Diaspora uses MongoDB, one of the new sexy NoSQL database options. I use a few myself. They have a few decades less experience getting exploited than the old relational databases you know and love, so let’s start: I claim this above code snippet gives me full read access to the database, including to serialized encryption keys.

The conclusion is quite obvious: as long as developers continue to use string concatenation and interpolation, the query language doesn’t really matter. So you might be better off with something that people feel familiar with.

Original title and link: MongoDB and Security via Diaspora (NoSQL databases © myNoSQL)

via: http://www.kalzumeus.com/2010/09/22/security-lessons-learned-from-the-diaspora-launch/


CouchDB: SSH Tunneling into CouchDB's Futon

During the development and administration of your CouchDB server and application you may wish to access the “Futon” interface, or interact with the data store from the local machine.
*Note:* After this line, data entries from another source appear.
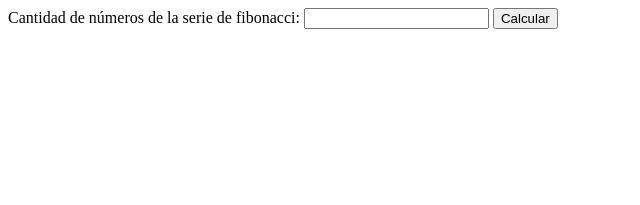
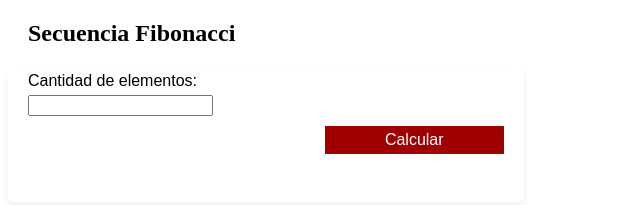
Before and after one commit to 2022-SEMI-DESIX-G1/vaca-edgardo, a plain HTML site: page lab5/index.html in a window 1280 px wide. Shown: the whole page, without its empty margins (0-640 px from the left). Drawn offline with Linux system fonts and the light colour scheme.

Commit message:
adding style to card

```diff
--- a/lab5/index.html
+++ b/lab5/index.html
@@ -9,10 +9,11 @@
 </head>
 <body>
     <section>
+        <h2>Secuencia Fibonacci</h2>
         <form id="fibonacci">
-            <label for="size">Cantidad de números de la serie de fibonacci:</label>
-            <input id="size" type="text">
-            <button type="submit">Calcular</button>
+            <label for="size">Cantidad de elementos:</label><br>
+            <input id="size" type="text"><br>
+            <button type="submit" class="submit">Calcular</button>
         </form>
     </section>
     <section>
--- a/lab5/style.css
+++ b/lab5/style.css
@@ -1,3 +1,27 @@
+#fibonacci {
+    box-shadow: 0 4px 8px 0 #f0f0f0;
+    transition: 0.3s;
+    width: 40%;
+    height: 125px;
+    border-radius: 5px;
+    padding: 5px;
+    margin-bottom: 25px;
+    font-family:sans-serif;
+}
+
+h2 {
+    margin-left: 20px;
+  }
+
+label {
+    margin-left: 15px;
+}
+
+input {
+    margin-left: 15px;
+    margin-top: 5px;
+}
+
 #response {
     display: flex;
     flex-direction: row;
@@ -9,3 +33,18 @@
     border: 1px solid grey;
     margin: 1rem;
 }
+
+.submit {
+    float: right;
+    clear: both;
+    margin-right: 15px;
+    margin-bottom: 25px;
+    margin-top: 10px;
+    background-color: #9f0100;
+    border: none;
+    color: white;
+    padding: 5px 60px;
+    text-align: center;
+    text-decoration: none;
+    font-size: 16px;
+  }
```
This guide shows you how to connect to your CouchDB instance in a secure manner using an SSH tunnel.

As long as you cannot use https, this might be a good solution.

Original title and link: CouchDB: SSH Tunneling into CouchDB’s Futon (NoSQL databases © myNoSQL)

via: http://library.linode.com/databases/couchdb/ssh-tunnel


CouchDB Security

Recently, Jeff Darcy has brought up the discussion of NoSQL databases security. A recent post on Couchio blog is covering in detail the CouchDB security aspects like authentication and authorization, “admin party”, access control lists and roles, validation functions:

The CouchDB security model is based around the premise that Rebecca can control who can create documents of what form into which database inside CouchDB. It does not try to make CouchDB and all the data she and others put in is absolutely water-tight and doesn’t leak any information. Although you can lock CouchDB as much down as you need, open and sharable databases are the default and it is a good thing.

Original title and link for this post: CouchDB Security (published on the NoSQL blog: myNoSQL)

via: http://blog.couch.io/post/1027100082/whats-new-in-couchdb-1-0-part-4-securityn-stuff